The Forex market is available for trading 24/5, meaning it opens on Mondays and closes over the weekend. It is the biggest and most liquid market in the world, with trillions and trillions of dollars traded every single day. Because of this high liquidity, gaps are not that common on the Forex market. Gaps do not appear during the trading week, except when there is no market.
Such a thing happened when the Swiss National Bank (SNB) dropped the peg on the EURCHF cross pair. For years, the EURCHF pair was pegged to the 1.20 level. This meant that the central bank would automatically sell CHF against the EUR when the market approached that level.
However, in January 2015, out of the blue, the SNB announced it cannot hold the peg anymore. In a blink of an eye, there were no more quotes on the CHF pairs. Not only the EURCHF clipped lower, but also USDCHF, GBPCHF, and so on. There was no market for the Swiss pairs anymore, and a gap formed during the trading day.
This was unprecedented and it is unlikely to happen again. I mean, that event almost changed the way the industry functioned and brought many retail traders out of the trading arena.
In normal conditions, gaps are possible only over the weekend. Even though the market is closed over the weekend, a lot of important events take place: referendums, elections, geopolitical events, G20 meetings, Chinese data that is typically released on Sundays, and so on.
All these events may result in the market opening with a gap on Monday. On the currency market, not all currency pairs open with the same gap. It depends very much on the type of the news that caused a gap. When the ECB (European Central Bank) decided to confiscate big deposits in Cyprus to help local banks, it was a Euro related move. As a consequence, the EURUSD pair and other Euro pairs moved aggressively lower. That gap remained in history as the “Cyprus gap”.
The Western world’s approach to gaps is that they are mandatory to close. Some trading theories call for them to close in the same day. This is why when the market opens with a gap, traders will position in the other direction and aggressively will add new and new positions in that direction. This is true to some extent, but keep in mind that gaps are not mandatory to close the same day.
Others look for gaps to close by the end of the week. So, if a gap forms on Monday, by the time Friday comes, it should be closed. While this is happening most of the times, it is not a general rule, and definitely, it is not a rule of thumb.
Gaps appear on a forex demo account too. There is absolutely no difference between a demo and a live account, with the exception that sometimes the execution is different on a live account, depending on the type of the trading account one has.
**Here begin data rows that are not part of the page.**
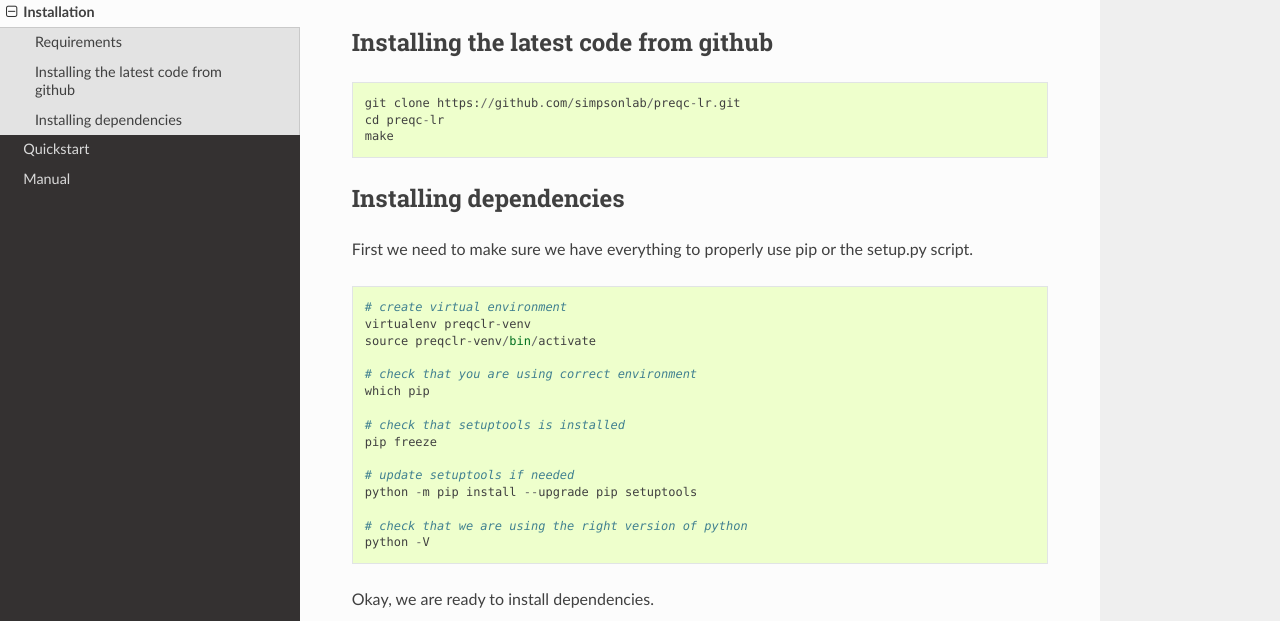
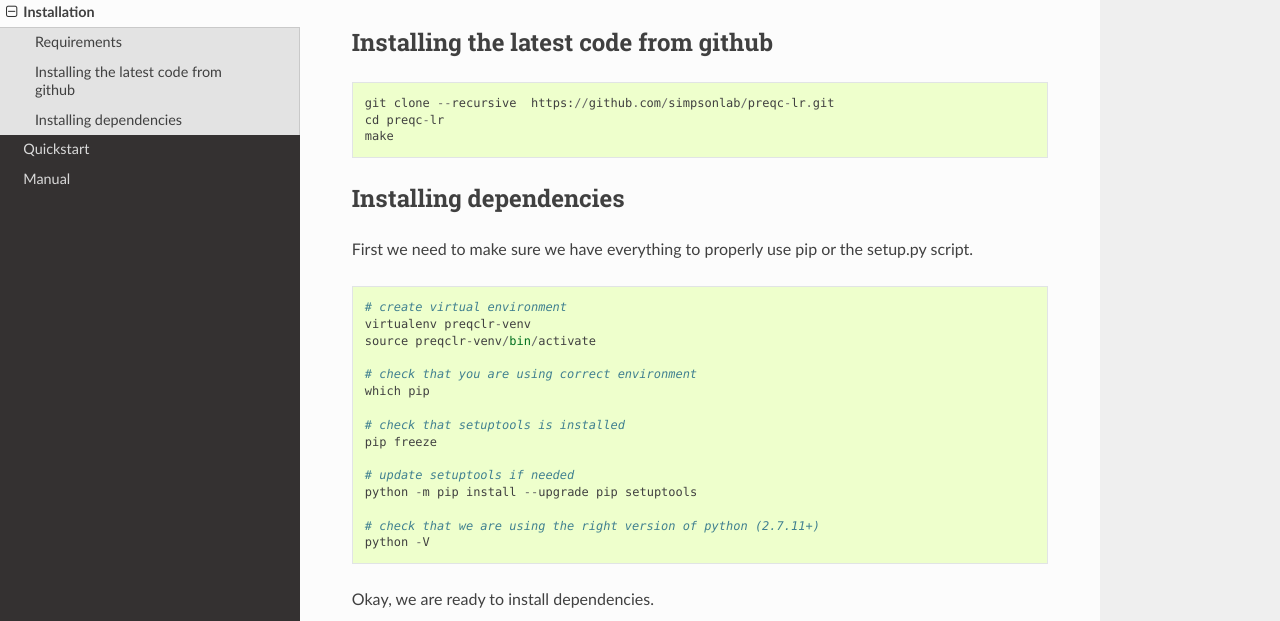
Before and after one commit to simpsonlab/preqclr, a Sphinx documentation site: the page built from docs/source/installation.rst, in a window 1280 px wide and 900 px high, scrolled down 410 px. Shown: the part 164-785 px from the top of the window. Built offline with Sphinx 7.4.7 and the Read the Docs theme 2.0.0, drawn with Linux system fonts in a browser that asks for light colours.

Commit message:
add --recursive to git clone command

```diff
--- a/docs/source/installation.rst
+++ b/docs/source/installation.rst
@@ -26,7 +26,7 @@ Installing the latest code from github
 ----------------------------------------
 ::
 
-    git clone https://github.com/simpsonlab/preqc-lr.git
+    git clone --recursive  https://github.com/simpsonlab/preqc-lr.git
     cd preqc-lr
     make
 
@@ -50,7 +50,7 @@ First we need to make sure we have everything to properly use pip or the setup.p
     # update setuptools if needed
     python -m pip install --upgrade pip setuptools
 
-    # check that we are using the right version of python
+    # check that we are using the right version of python (2.7.11+)
     python -V
 
 Okay, we are ready to install dependencies.
```
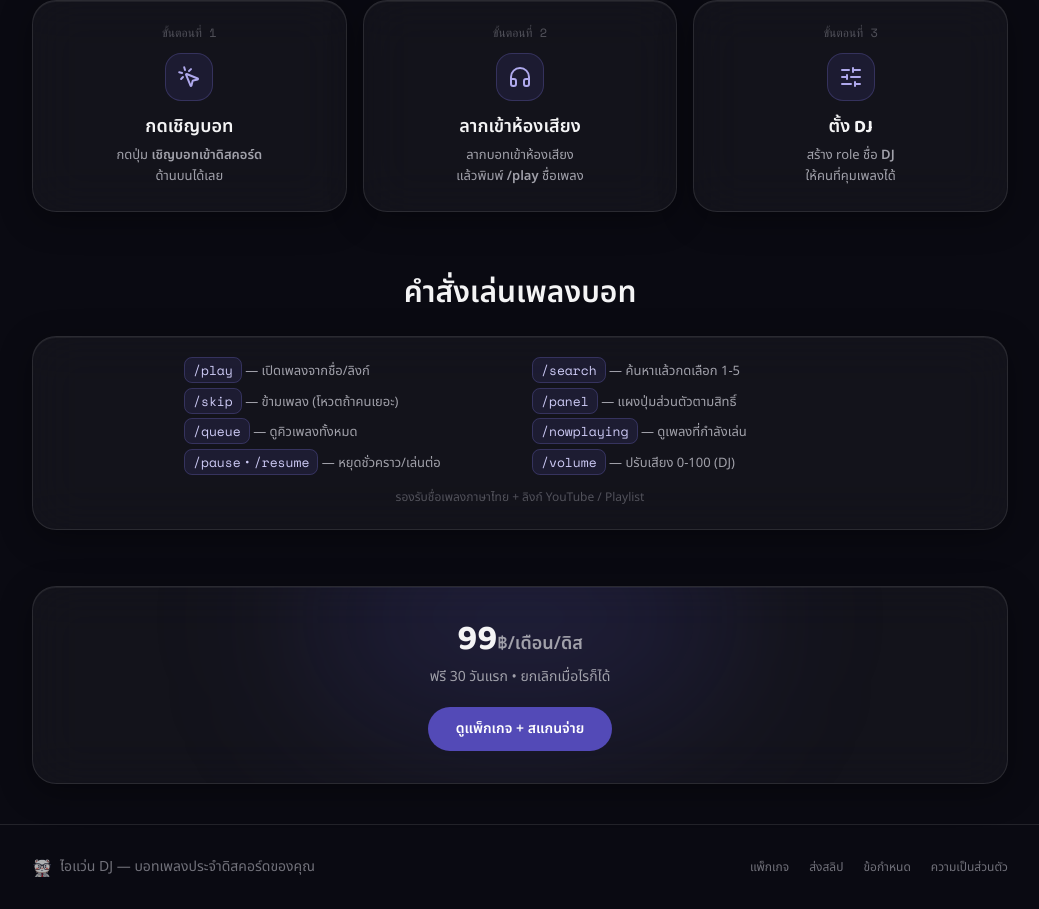
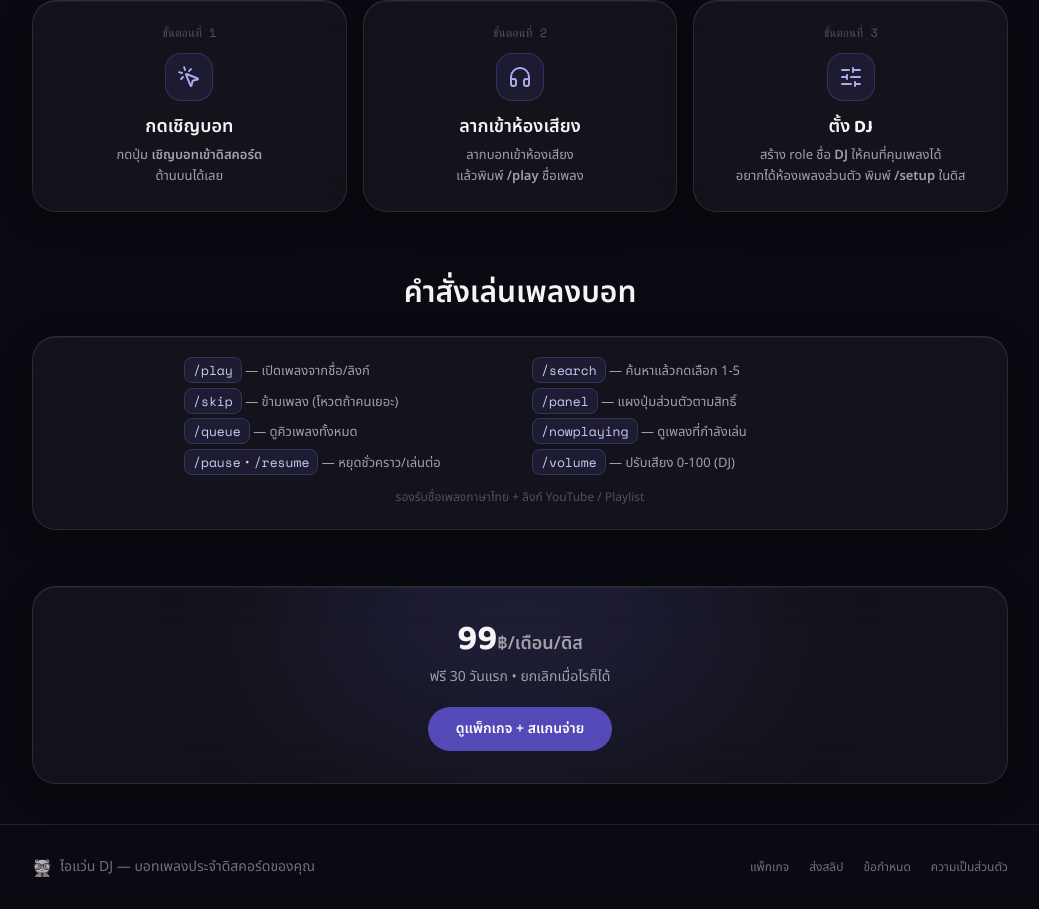
Before and after one commit to lx7zq/Bot-music-front, a Vue app: page / in a window 1280 px wide. Shown: the part 1453-2362 px from the top of the page, without its empty margins (120-1159 px from the left). Built offline with nearby package versions, Linux system fonts and the light colour scheme; no server answers.

Commit message:
docs: /setup room guide on pricing steps+FAQ and home

```diff
--- a/src/pages/Home.vue
+++ b/src/pages/Home.vue
@@ -156,7 +156,7 @@ const mainCmds = [
 const steps = [
   { icon: MousePointerClick, title: 'กดเชิญบอท', desc: 'กดปุ่ม <b>เชิญบอทเข้าดิสคอร์ด</b><br/>ด้านบนได้เลย' },
   { icon: Headphones, title: 'ลากเข้าห้องเสียง', desc: 'ลากบอทเข้าห้องเสียง<br/>แล้วพิมพ์ <b>/play</b> ชื่อเพลง' },
-  { icon: SlidersHorizontal, title: 'ตั้ง DJ', desc: 'สร้าง role ชื่อ <b>DJ</b><br/>ให้คนที่คุมเพลงได้' },
+  { icon: SlidersHorizontal, title: 'ตั้ง DJ', desc: 'สร้าง role ชื่อ <b>DJ</b> ให้คนที่คุมเพลงได้<br/>อยากได้ห้องเพลงส่วนตัว พิมพ์ <b>/setup</b> ในดิส' },
 ]
 
 let timer = null
--- a/src/pages/Pricing.vue
+++ b/src/pages/Pricing.vue
@@ -46,6 +46,7 @@
           <li class="flex gap-3"><span class="w-6 h-6 rounded-full bg-iris-500 text-white text-xs font-bold flex items-center justify-center shrink-0">1</span><span><b class="text-zinc-200">เชิญบอท</b> แล้วลากเข้าห้องเสียง — ฟรี {{ trialDays }} วันแรกอัตโนมัติ</span></li>
           <li class="flex gap-3"><span class="w-6 h-6 rounded-full bg-iris-500 text-white text-xs font-bold flex items-center justify-center shrink-0">2</span><span>สร้าง role <code class="px-1.5 py-0.5 rounded bg-white/10 text-zinc-100 font-mono text-xs">DJ</code> ให้คนที่คุมเพลงได้ (แอดมินได้สิทธิ์อัตโนมัติ)</span></li>
           <li class="flex gap-3"><span class="w-6 h-6 rounded-full bg-iris-500 text-white text-xs font-bold flex items-center justify-center shrink-0">3</span><span>สแกนจ่าย + <RouterLink to="/billing" class="underline text-zinc-200">ส่งสลิป</RouterLink> รอตรวจไม่เกิน 1 วัน (ปกติไม่กี่นาที)</span></li>
+          <li class="flex gap-3"><span class="w-6 h-6 rounded-full bg-iris-500 text-white text-xs font-bold flex items-center justify-center shrink-0">4</span><span><b class="text-zinc-200">อยากได้ห้องเพลงส่วนตัว?</b> แอดมินพิมพ์ <code class="px-1.5 py-0.5 rounded bg-white/10 text-zinc-100 font-mono text-xs">/setup</code> ให้บอทสร้างห้อง <code class="px-1.5 py-0.5 rounded bg-white/10 text-zinc-100 font-mono text-xs">#ไอแว่น-ขอเพลง</code> ให้ — เลือกได้ว่าทุกคนเห็น / เฉพาะคนมี role (เช่น <code class="px-1.5 py-0.5 rounded bg-white/10 text-zinc-100 font-mono text-xs">/setup role:@user</code>) / เฉพาะ DJ</span></li>
         </ol>
       </div>
 
@@ -99,6 +100,7 @@ const faqs = [
   { q: 'จ่ายแล้วใช้ได้เมื่อไร?', a: 'ส่งสลิปแล้วรอเจ้าของตรวจ ปกติไม่กี่นาที (ไม่เกิน 1 วัน) อนุมัติแล้วใช้ได้ทันที นับ 30 วันจากวันหมดของเดิมถ้ายังไม่หมด' },
   { q: 'ใครคุมเพลงได้บ้าง?', a: 'คนมี role ชื่อ DJ หรือแอดมินดิสคุมได้ทุกอย่าง เพื่อนในห้องเสียงขอเพลง/ข้ามเพลงได้ปกติ ไม่ต้อง login' },
   { q: 'คืนเงินได้ไหม?', a: 'ได้เฉพาะกรณีบอทใช้ไม่ได้เกิน 7 วันติดจากความผิดของเรา ยกเลิกเมื่อไรก็ได้โดยแค่ไม่ต้องต่ออายุ' },
+  { q: '/setup คืออะไร?', a: 'คำสั่งให้บอทสร้างห้อง #ไอแว่น-ขอเพลง ให้เอง (แอดมินเท่านั้น) เลือกได้ 3 แบบ: ทุกคนเห็น / เห็นเฉพาะ role สมาชิก เช่น /setup role:@user (คนเข้าใหม่ไม่เห็นห้องจนกว่ารับยศ) / เฉพาะ DJ+แอดมินด้วย private:True' },
 ]
 
 onMounted(async () => {
```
For example, in an ECN (Electronic Communication Network) account, the execution and slippage are different than in a regular dealing desk account.
There are gaps that are still open. If you look at the EURUSD descent from the 1.40 level when the ECB (European Central Bank) started to cut the rates and to easy the monetary policy, you’ll see that there is one open gap at around the 1.20 level. If you trade the Forex market with the idea that all gaps must be open and you bought the EURUSD after it kept moving to the downside, it means now you’re in big trouble.
I’m not saying that the gap is not going to close eventually. Only that now, more than three years later, it is still opening. This should be a good example for anyone claiming the gaps must close by the time the trading day or trading week ends.